  • 20th (Service) Battalion, the Northumberland Fusiliers
  • 21st (Service) Battalion, the Northumberland Fusiliers
  • 22nd (Service) Battalion, the Northumberland Fusiliers
  • 23rd (Service) Battalion, the Northumberland Fusiliers
  • 102nd Brigade Machine Gun Company joined 27 April 1916
  • 102nd Trench Mortar Battery joined 18 February 1916 [9]

The NF battalions were known as the 1st, 2nd, 3rd and 4th Tyneside Scottish and collectively as the 102nd Tyneside Scottish Brigade.  The Brigade went to Salisbury Plain in August 1915 then embarked for France in January 1916.

10 January: The Division arrived in France with the 20th, 21st and 22nd NF sailing to Le Havre.  The 21st Battalion went to Campaigne and started training in earnest before moving forward to the Steenbecque area in preparation for instruction in trench warfare.  The 21st came under the command of the 25th Brigade for its instruction by the 2/Royal Berkshire Regt. and 2/Royal Irish Rifles.

25 – 28 January: the battalion went into the line.

29 January: noon, the enemy shelled Battalion HQ and the Officers’ Mess Cook.  21/1080 Private Johnson had his leg broken by shrapnel to become the battalion’s first casualty, not in the trenches but behind the line.

2 February:  the battalion suffered its first fatality, 21/1568 Private Cree who lived at Esperley Lane near Cockfield.  He was wounded 1 February by a machine gun bullet whilst on a working party and died of wounds the next day. [10]

12 March:  Lance Corporal E. Maughan was killed in action.

Later research records that between 2 February and 12 March 1916, 21/NF lost 13 Other Ranks killed in action or died of wounds.[11]

Lance Corporal E. Maughan was awarded the British War and Victory medals.[12]


Lance Corporal E. Maughan is buried at grave reference I.B.2 Ration Farm Military Cemetery, La Chapelle d’Armentieres.  There are 1313 Commonwealth burials, 677 unidentified.  The cemetery was extended after the Armistice when isolated graves and those from smaller cemeteries on the battlefield were concentrated here. [13]

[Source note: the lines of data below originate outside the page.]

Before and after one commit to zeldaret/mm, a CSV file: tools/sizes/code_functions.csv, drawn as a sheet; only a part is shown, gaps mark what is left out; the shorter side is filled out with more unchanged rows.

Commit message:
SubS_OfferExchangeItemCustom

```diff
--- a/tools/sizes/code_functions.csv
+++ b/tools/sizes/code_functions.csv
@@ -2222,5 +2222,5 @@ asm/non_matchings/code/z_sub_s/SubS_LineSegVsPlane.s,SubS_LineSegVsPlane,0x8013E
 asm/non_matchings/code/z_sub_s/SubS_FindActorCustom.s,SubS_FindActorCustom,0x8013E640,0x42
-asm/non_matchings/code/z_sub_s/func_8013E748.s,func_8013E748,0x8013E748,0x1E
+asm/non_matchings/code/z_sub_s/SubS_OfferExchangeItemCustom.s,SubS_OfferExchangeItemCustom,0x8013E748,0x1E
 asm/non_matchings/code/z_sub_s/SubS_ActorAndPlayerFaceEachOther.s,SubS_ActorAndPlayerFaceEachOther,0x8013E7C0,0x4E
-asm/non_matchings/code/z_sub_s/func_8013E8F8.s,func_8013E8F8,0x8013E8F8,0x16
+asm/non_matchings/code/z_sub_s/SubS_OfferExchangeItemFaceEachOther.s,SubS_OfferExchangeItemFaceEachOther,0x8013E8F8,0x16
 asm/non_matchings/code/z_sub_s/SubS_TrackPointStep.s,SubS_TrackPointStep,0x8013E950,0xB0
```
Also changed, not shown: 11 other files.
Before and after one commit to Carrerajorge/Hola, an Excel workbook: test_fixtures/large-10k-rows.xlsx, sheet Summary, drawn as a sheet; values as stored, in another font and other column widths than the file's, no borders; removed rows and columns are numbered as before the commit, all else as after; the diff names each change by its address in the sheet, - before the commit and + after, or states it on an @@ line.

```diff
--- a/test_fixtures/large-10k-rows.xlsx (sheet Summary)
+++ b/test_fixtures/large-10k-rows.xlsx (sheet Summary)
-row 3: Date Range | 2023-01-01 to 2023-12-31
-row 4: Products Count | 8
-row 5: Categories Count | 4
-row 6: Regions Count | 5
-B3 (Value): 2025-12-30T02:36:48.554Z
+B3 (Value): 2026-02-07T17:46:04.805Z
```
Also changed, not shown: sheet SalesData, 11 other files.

St. Cuthbert’s Church, Bedlington, Northumberland: 20 July 1920: The colours of the 2nd Battalion, Tyneside Scottish, 21st Battalion Northumberland Fusiliers were “laid up” in the church.  The Morpeth Herald 7 October 1921 reported that the porch had been converted to a Chapel of Remembrance.

Lance Corporal E. Maughan is commemorated on West Auckland War Memorial, the Roll of Honour, West Auckland Memorial Hall and also on the Bishop Auckland Grammar School War Memorial.


[1] Commonwealth War Graves Commission Note:  CWGC records regimental no.770 & 22nd Battalion.  Report No.25 serial no.4184 records 21 Bn. &  SDGW & Medal Roll record regimental no. 21/770 therefore I have used 21/770

[2] Bishop Auckland Grammar School Admissions Register & England & Wales 1837-1915 Birth Index Vol.10a p.272 Auckland 1895 Q3

[3] 1911 census

[4] 1901 census

[5] Bishop Auckland Grammar School Admissions Register

[6] 1911 census

[7] SDGW



[10] “Tyneside Scottish” Graham Stewart & John Steen

[11] ODGW & SDGW

[12] Medal Roll

[13] CWGC



MAUGHAN E. Headstone




St. Cuthbert's Church Bedlington Memorial Window

St. Cuthbert’s Church
Memorial Window

Bishop Auckland Grammar School Memorial

Bishop Auckland Grammar School Memorial